#### Exercise description
Only the lines from the one with "(reading problem solved)" through the end of the data are wanted, copied exactly.

#### Data listing
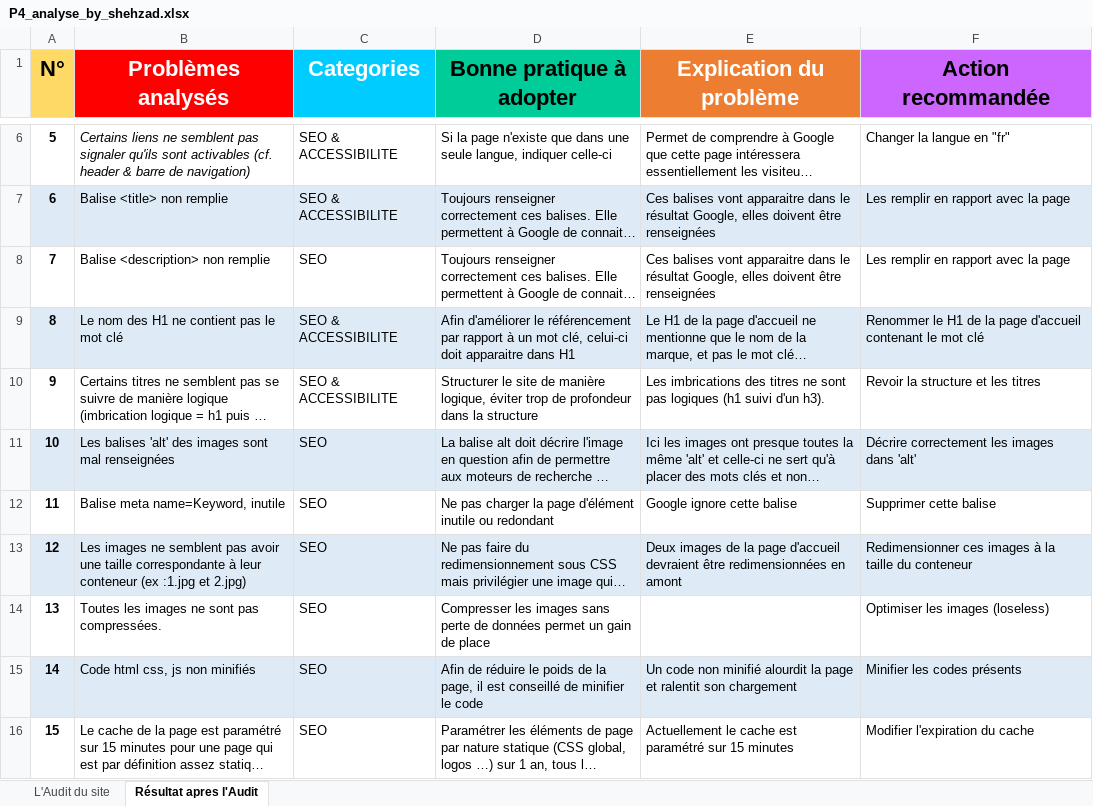
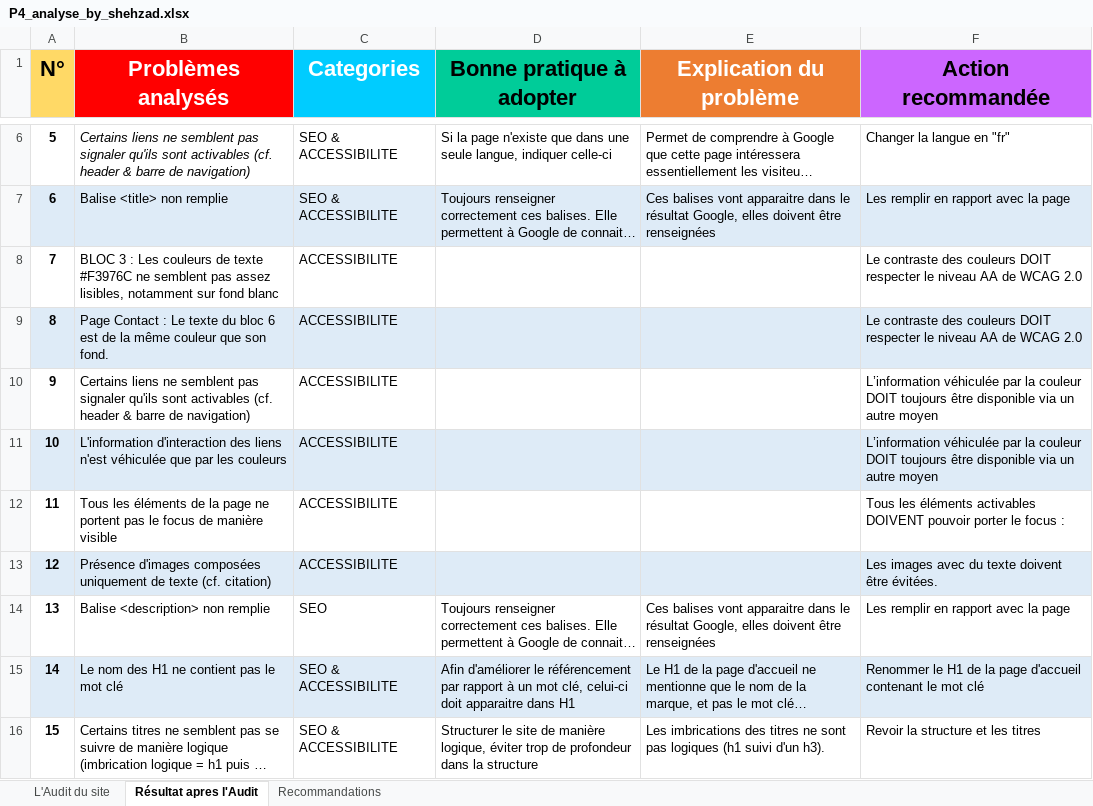
Before and after one commit to webservicesfrance/P4_shehzad_qaiser, an Excel workbook: P4_analyse_by_shehzad.xlsx, sheet Résultat apres l'Audit, drawn as a sheet; only a part is shown, gaps mark what is left out; the shorter side is filled out with more unchanged rows; long unchanged cells end in …; values as stored, in another font and other column widths than the file's, no borders; charts and pictures not drawn; addresses are those after the commit; the diff names each change by its address in the sheet, - before the commit and + after, or states it on an @@ line.

```diff
--- a/P4_analyse_by_shehzad.xlsx (sheet Résultat apres l'Audit)
+++ b/P4_analyse_by_shehzad.xlsx (sheet Résultat apres l'Audit)
+sheet tab: Recommandations
+row 8: 7 | BLOC 3 : Les couleurs de texte #F3976C ne semblent pas assez lisibles, notamment sur fond blanc | ACCESSIBILITE |  |  | Le contraste des couleurs DOIT respecter le niveau AA de WCAG 2.0
+row 9: 8 | Page Contact : Le texte du bloc 6 est de la même couleur que son fond. | ACCESSIBILITE |  |  | Le contraste des couleurs DOIT respecter le niveau AA de WCAG 2.0
+row 10: 9 | Certains liens ne semblent pas signaler qu'ils sont activables (cf. header & barre de navigation) | ACCESSIBILITE |  |  | L’information véhiculée par la couleur DOIT toujours être disponible via un autre moyen
+row 11: 10 | L'information d'interaction des liens n'est véhiculée que par les couleurs | ACCESSIBILITE |  |  | L’information véhiculée par la couleur DOIT toujours être disponible via un autre moyen
+row 12: 11 | Tous les éléments de la page ne portent pas le focus de manière visible | ACCESSIBILITE |  |  | Tous les éléments activables DOIVENT pouvoir porter le focus :
+row 13: 12 | Présence d'images composées uniquement de texte (cf. citation) | ACCESSIBILITE |  |  | Les images avec du texte doivent être évitées.
@@ column A (N°) renumbered from row 14 down @@
```
Also changed, not shown: sheet L'Audit du site, charts or pictures, 27 other files.
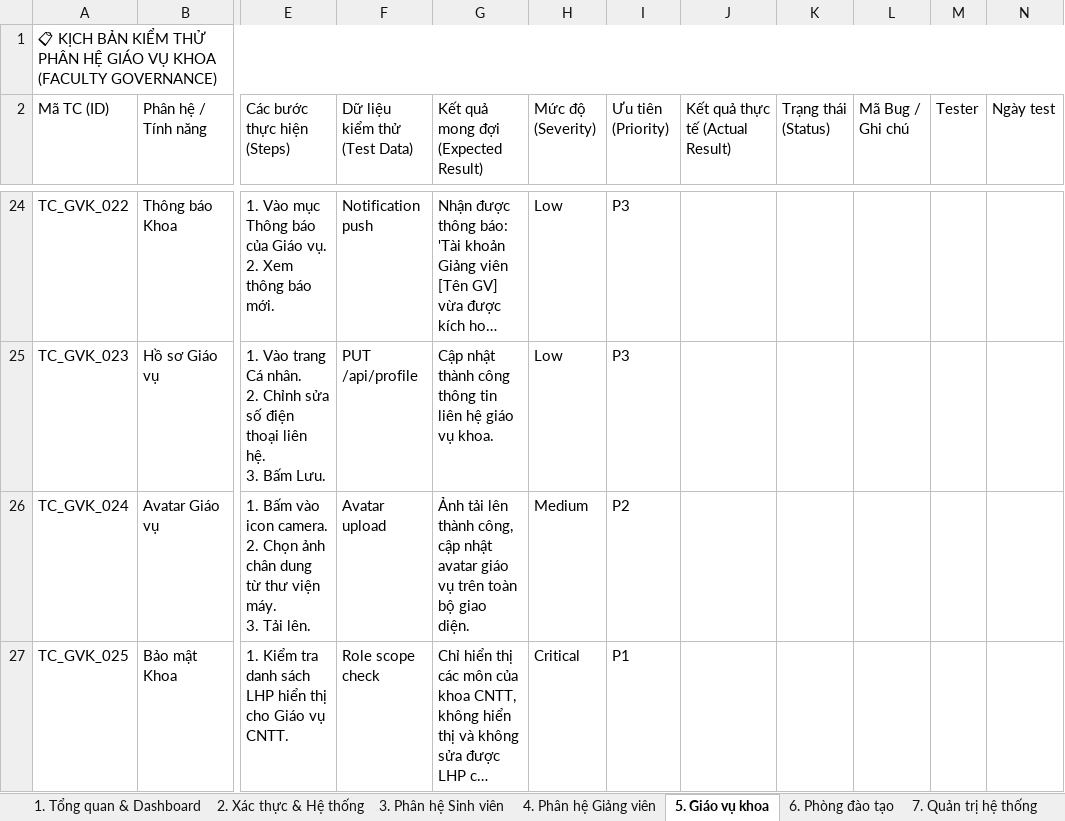
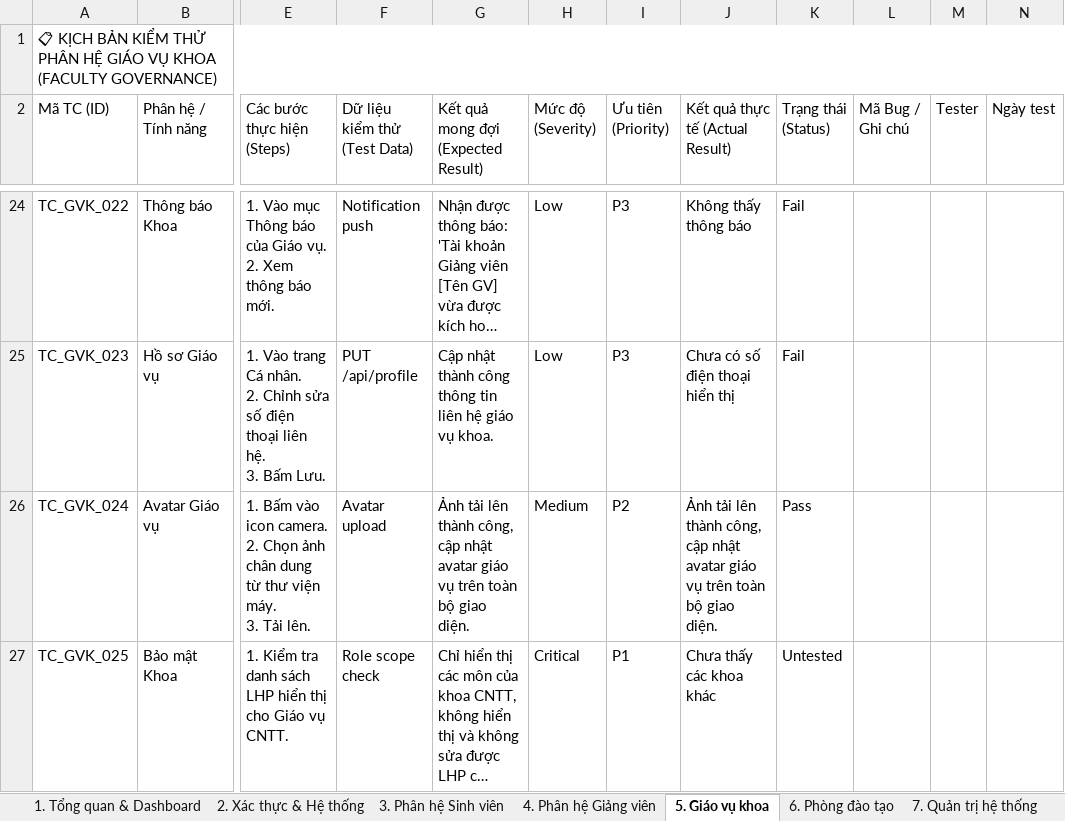
Before and after one commit to nguyentrongnguyen3004-eng/ProGroup_AI, an Excel workbook: PROGROUP_AI_TESTCASES (1).xlsx, sheet 5. Giáo vụ khoa, drawn as a sheet; only a part is shown, gaps mark what is left out; long unchanged cells end in …; values as stored, in another font and other column widths than the file's, no cell formats; the diff covers the shown part only; the diff names each change by its address in the sheet, - before the commit and + after, or states it on an @@ line.

Commit message:
Add files via upload
test case giao vu khoa

```diff
--- a/PROGROUP_AI_TESTCASES (1).xlsx (sheet 5. Giáo vụ khoa)
+++ b/PROGROUP_AI_TESTCASES (1).xlsx (sheet 5. Giáo vụ khoa)
-J24 (Kết quả thực tế (Actual Result)): (empty)
+J24 (Kết quả thực tế (Actual Result)): Không thấy thông báo
-K24:K25 (Trạng thái (Status)): (empty)
+K24:K25 (Trạng thái (Status)): Fail
-J25 (Kết quả thực tế (Actual Result)): (empty)
+J25 (Kết quả thực tế (Actual Result)): Chưa có số điện thoại hiển thị
-J26 (Kết quả thực tế (Actual Result)): (empty)
+J26 (Kết quả thực tế (Actual Result)): Ảnh tải lên thành công, cập nhật avatar giáo vụ trên toàn bộ giao diện.
-K26 (Trạng thái (Status)): (empty)
+K26 (Trạng thái (Status)): Pass
-J27 (Kết quả thực tế (Actual Result)): (empty)
+J27 (Kết quả thực tế (Actual Result)): Chưa thấy các khoa khác
-K27 (Trạng thái (Status)): (empty)
+K27 (Trạng thái (Status)): Untested
```
Also changed, not shown: 41 edited cells elsewhere in this sheet, sheet 1. Tổng quan & Dashboard, sheet 6. Phòng đào tạo, sheet 7. Quản trị hệ thống, cell formats.
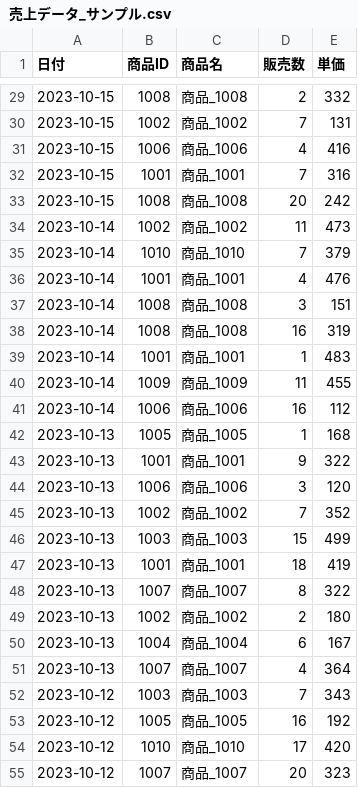
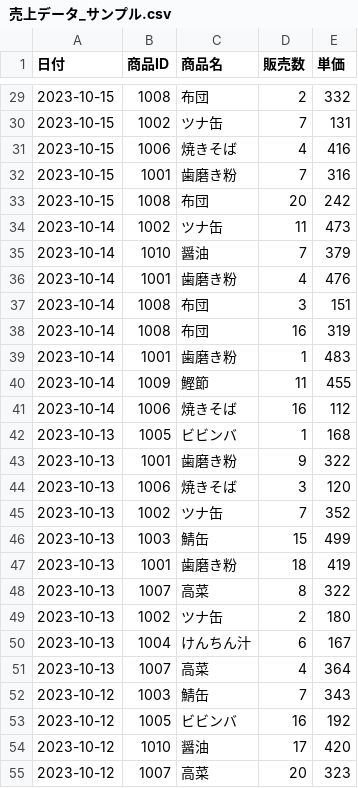
Before and after one commit to yamato-snow/10_excel_sheet_edit_copy_tool, a CSV file: 売上データ_サンプル.csv, drawn as a sheet; only a part is shown, gaps mark what is left out; the diff covers the shown part only.

```diff
--- a/売上データ_サンプル.csv
+++ b/売上データ_サンプル.csv
@@ -29,27 +29,27 @@
-2023-10-15,1008,商品_1008,2,332
-2023-10-15,1002,商品_1002,7,131
-2023-10-15,1006,商品_1006,4,416
-2023-10-15,1001,商品_1001,7,316
-2023-10-15,1008,商品_1008,20,242
-2023-10-14,1002,商品_1002,11,473
-2023-10-14,1010,商品_1010,7,379
-2023-10-14,1001,商品_1001,4,476
-2023-10-14,1008,商品_1008,3,151
-2023-10-14,1008,商品_1008,16,319
-2023-10-14,1001,商品_1001,1,483
-2023-10-14,1009,商品_1009,11,455
-2023-10-14,1006,商品_1006,16,112
-2023-10-13,1005,商品_1005,1,168
-2023-10-13,1001,商品_1001,9,322
-2023-10-13,1006,商品_1006,3,120
-2023-10-13,1002,商品_1002,7,352
-2023-10-13,1003,商品_1003,15,499
-2023-10-13,1001,商品_1001,18,419
-2023-10-13,1007,商品_1007,8,322
-2023-10-13,1002,商品_1002,2,180
-2023-10-13,1004,商品_1004,6,167
-2023-10-13,1007,商品_1007,4,364
-2023-10-12,1003,商品_1003,7,343
-2023-10-12,1005,商品_1005,16,192
-2023-10-12,1010,商品_1010,17,420
-2023-10-12,1007,商品_1007,20,323
+2023-10-15,1008,布団,2,332
+2023-10-15,1002,ツナ缶,7,131
+2023-10-15,1006,焼きそば,4,416
+2023-10-15,1001,歯磨き粉,7,316
+2023-10-15,1008,布団,20,242
+2023-10-14,1002,ツナ缶,11,473
+2023-10-14,1010,醤油,7,379
+2023-10-14,1001,歯磨き粉,4,476
+2023-10-14,1008,布団,3,151
+2023-10-14,1008,布団,16,319
+2023-10-14,1001,歯磨き粉,1,483
+2023-10-14,1009,鰹節,11,455
+2023-10-14,1006,焼きそば,16,112
+2023-10-13,1005,ビビンバ,1,168
+2023-10-13,1001,歯磨き粉,9,322
+2023-10-13,1006,焼きそば,3,120
+2023-10-13,1002,ツナ缶,7,352
+2023-10-13,1003,鯖缶,15,499
+2023-10-13,1001,歯磨き粉,18,419
+2023-10-13,1007,高菜,8,322
+2023-10-13,1002,ツナ缶,2,180
+2023-10-13,1004,けんちん汁,6,167
+2023-10-13,1007,高菜,4,364
+2023-10-12,1003,鯖缶,7,343
+2023-10-12,1005,ビビンバ,16,192
+2023-10-12,1010,醤油,17,420
+2023-10-12,1007,高菜,20,323
```
Also changed, not shown: 56 edited cells elsewhere in this file, 3 other files.
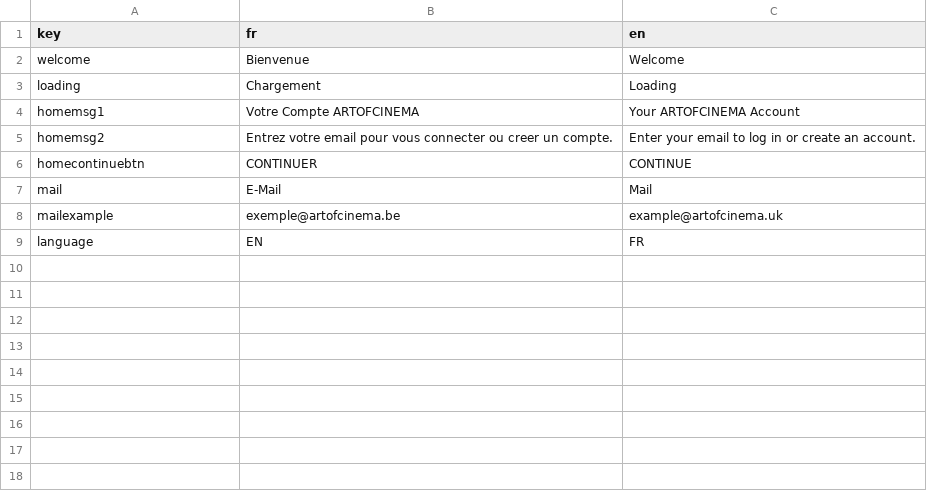
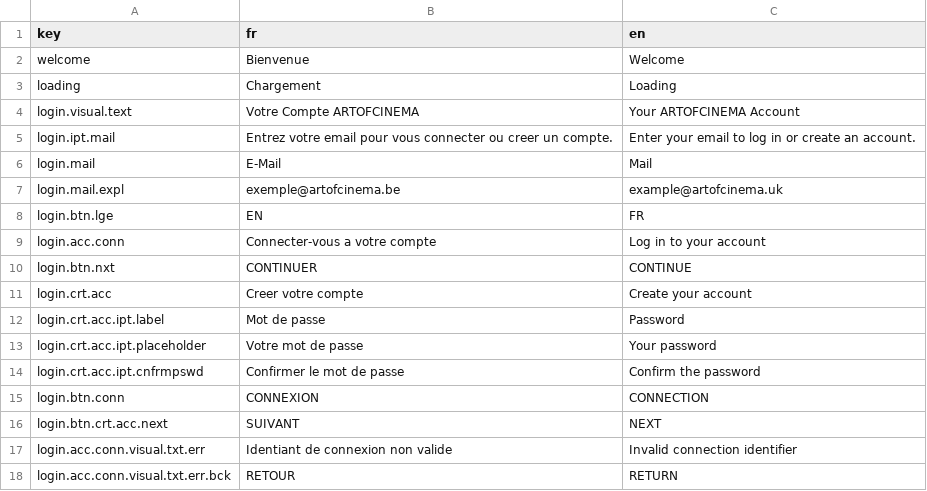
Before and after one commit to xen0r-star/ArtOfCinema, a CSV file: src/i18n/translations.csv, drawn as a sheet.

Commit message:
🚪 Resolution of reading problem, Update Batch File 🚗,🌍 Improvements of translations system | Coded by Tomus 😎
🚪 Resolution of the LOGIN problem (reading problem solved)
🚗 Update of the .bat file to launch the program with .dat files.
🌍 Modification and addition of translations from to the file . CSV
Coded by Tomus 😎

🚪 Résolution du problème de LOGIN (problème de lecture résolu)
🚗 Mise à jour du fichier .bat permettant de lancer le programme avec des fichier .dat.
🌍 Modification et ajout de traductions d'en le fichier .CSV
Codé par Tomus 😎

```diff
--- a/src/i18n/translations.csv
+++ b/src/i18n/translations.csv
@@ -3,7 +3,16 @@ welcome,Bienvenue,Welcome
 loading,Chargement,Loading
-homemsg1,Votre Compte ARTOFCINEMA,Your ARTOFCINEMA Account
-homemsg2,Entrez votre email pour vous connecter ou creer un compte.,Enter your email to log in or create an account.
-homecontinuebtn,CONTINUER,CONTINUE
-mail,E-Mail,Mail
-mailexample,exemple@artofcinema.be,example@artofcinema.uk
-language,EN,FR
+login.visual.text,Votre Compte ARTOFCINEMA,Your ARTOFCINEMA Account
+login.ipt.mail,Entrez votre email pour vous connecter ou creer un compte.,Enter your email to log in or create an account.
+login.mail,E-Mail,Mail
+login.mail.expl,exemple@artofcinema.be,example@artofcinema.uk
+login.btn.lge,EN,FR
+login.acc.conn,Connecter-vous a votre compte,Log in to your account
+login.btn.nxt,CONTINUER,CONTINUE
+login.crt.acc,Creer votre compte,Create your account
+login.crt.acc.ipt.label,Mot de passe,Password
+login.crt.acc.ipt.placeholder,Votre mot de passe,Your password
+login.crt.acc.ipt.cnfrmpswd,Confirmer le mot de passe,Confirm the password
+login.btn.conn,CONNEXION,CONNECTION
+login.btn.crt.acc.next,SUIVANT,NEXT
+login.acc.conn.visual.txt.err,Identiant de connexion non valide,Invalid connection identifier
+login.acc.conn.visual.txt.err.bck,RETOUR,RETURN
```
Also changed, not shown: 6 other files.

#### Your solution
🚪 Resolution of the LOGIN problem (reading problem solved)
🚗 Update of the .bat file to launch the program with .dat files.
🌍 Modification and addition of translations from to the file . CSV
Coded by Tomus 😎

🚪 Résolution du problème de LOGIN (problème de lecture résolu)
🚗 Mise à jour du fichier .bat permettant de lancer le programme avec des fichier .dat.
🌍 Modification et ajout de traductions d'en le fichier .CSV
Codé par Tomus 😎

```diff
--- a/src/i18n/translations.csv
+++ b/src/i18n/translations.csv
@@ -3,7 +3,16 @@ welcome,Bienvenue,Welcome
 loading,Chargement,Loading
-homemsg1,Votre Compte ARTOFCINEMA,Your ARTOFCINEMA Account
-homemsg2,Entrez votre email pour vous connecter ou creer un compte.,Enter your email to log in or create an account.
-homecontinuebtn,CONTINUER,CONTINUE
-mail,E-Mail,Mail
-mailexample,exemple@artofcinema.be,example@artofcinema.uk
-language,EN,FR
+login.visual.text,Votre Compte ARTOFCINEMA,Your ARTOFCINEMA Account
+login.ipt.mail,Entrez votre email pour vous connecter ou creer un compte.,Enter your email to log in or create an account.
+login.mail,E-Mail,Mail
+login.mail.expl,exemple@artofcinema.be,example@artofcinema.uk
+login.btn.lge,EN,FR
+login.acc.conn,Connecter-vous a votre compte,Log in to your account
+login.btn.nxt,CONTINUER,CONTINUE
+login.crt.acc,Creer votre compte,Create your account
+login.crt.acc.ipt.label,Mot de passe,Password
+login.crt.acc.ipt.placeholder,Votre mot de passe,Your password
+login.crt.acc.ipt.cnfrmpswd,Confirmer le mot de passe,Confirm the password
+login.btn.conn,CONNEXION,CONNECTION
+login.btn.crt.acc.next,SUIVANT,NEXT
+login.acc.conn.visual.txt.err,Identiant de connexion non valide,Invalid connection identifier
+login.acc.conn.visual.txt.err.bck,RETOUR,RETURN
```
Also changed, not shown: 6 other files.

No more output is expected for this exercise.